The harms of social media are coming into view. The solutions must involve the best minds of the world
With each passing week, the magnitude of the real problem with social media companies becomes clearer. The latest revelations include more unseen details of how Facebook knew about misinformation and hate spreading through its network, and a study of unprecedented scale by Twitter in which the company found its service to be disproportionately amplifying Right-wing political messages. In both cases, the findings are based on internal research and experiments, although there is a significant distinction: Twitter carried out the research with academics and owned up to the findings, while the information from Facebook comes from a whistle-blower after the company kept its assessments secret and dithered on acting, alarming its own staff.
The charitable way to look at these revelations is to see two private enterprises with planet-scale networks and influence struggling to understand what they have created. An even more generous way would be to assume that the outcomes are the result of present-day societal problems. But, at least in case of Facebook, there is increasingly irrefutable evidence of deliberate inaction. The company knows that the code it creates nudges people toward conspiracy theories and hate groups. For instance, in India, which several of the leaked documents deal with, the company found evidence of hate speech in pages of prominent political groups, but this was not acted upon because of political considerations. It also purportedly has “white-lists” to exempt politicians from fact-checking
The case studies and experiments by both companies also include more signs that engagement-based algorithms are creating problems that their authors do not quite understand. These algorithms are the bedrock of the revenue model – they drive user growth and ensure more people click on advertisements. At present, there are no guardrails to keep these companies from acting solely on the profit motive.
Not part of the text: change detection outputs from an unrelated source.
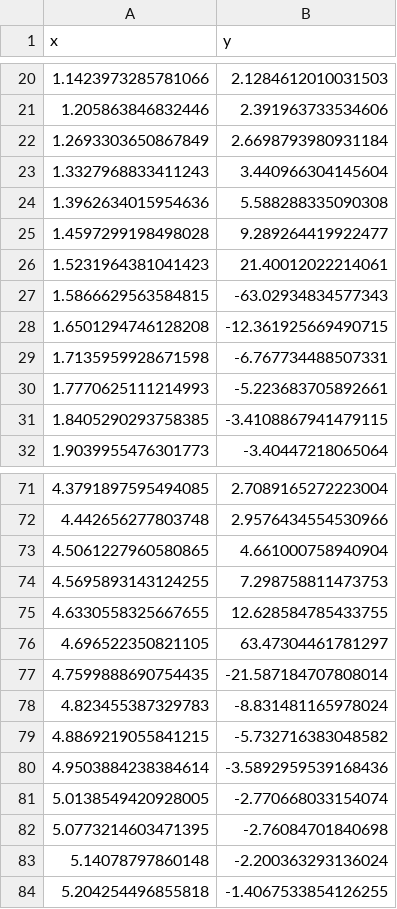
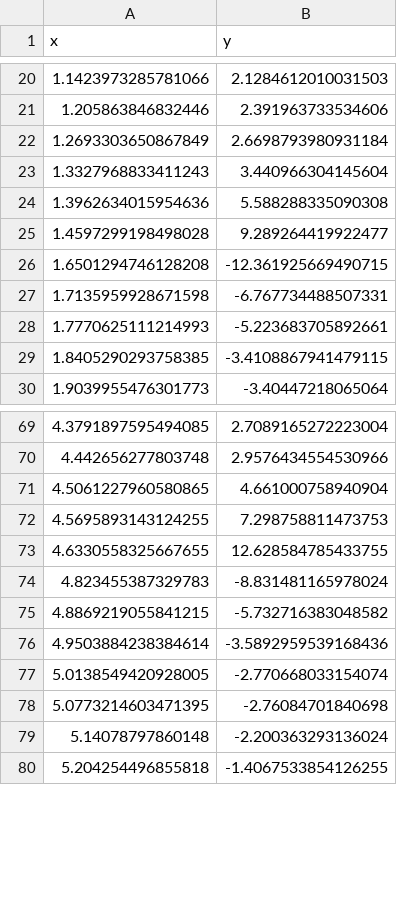
Before and after one commit to denious/EliteDataScience-ML-Masterclass, a CSV file: How the World Works/tangent_df.csv, drawn as a sheet; only a part is shown, gaps mark what is left out.

Commit message:
Completed 'How the World Works'

```diff
--- a/How the World Works/tangent_df.csv
+++ b/How the World Works/tangent_df.csv
@@ -25,4 +25,2 @@ x,y
 1.4597299198498028,9.289264419922477
-1.5231964381041423,21.40012022214061
-1.5866629563584815,-63.02934834577343
 1.6501294746128208,-12.361925669490715
@@ -75,4 +73,2 @@ x,y
 4.6330558325667655,12.628584785433755
-4.696522350821105,63.47304461781297
-4.7599888690754435,-21.587184707808014
 4.823455387329783,-8.831481165978024
```
Also changed, not shown: 6 other files.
There are no rules for routine risk-assessments, or impact estimates when they enter geographies where politics and culture may differ from their own. The clamour for such rules will only get louder — as they should. Only regulation can help stem this rot. But to do that, lawmakers need to listen to the best of minds in the social sciences who, in turn, need to be given access to data and insights that only the Facebooks, Twitters and Googles of the world have. The guardrails we put in place today could determine whether we succeed in creating open societies.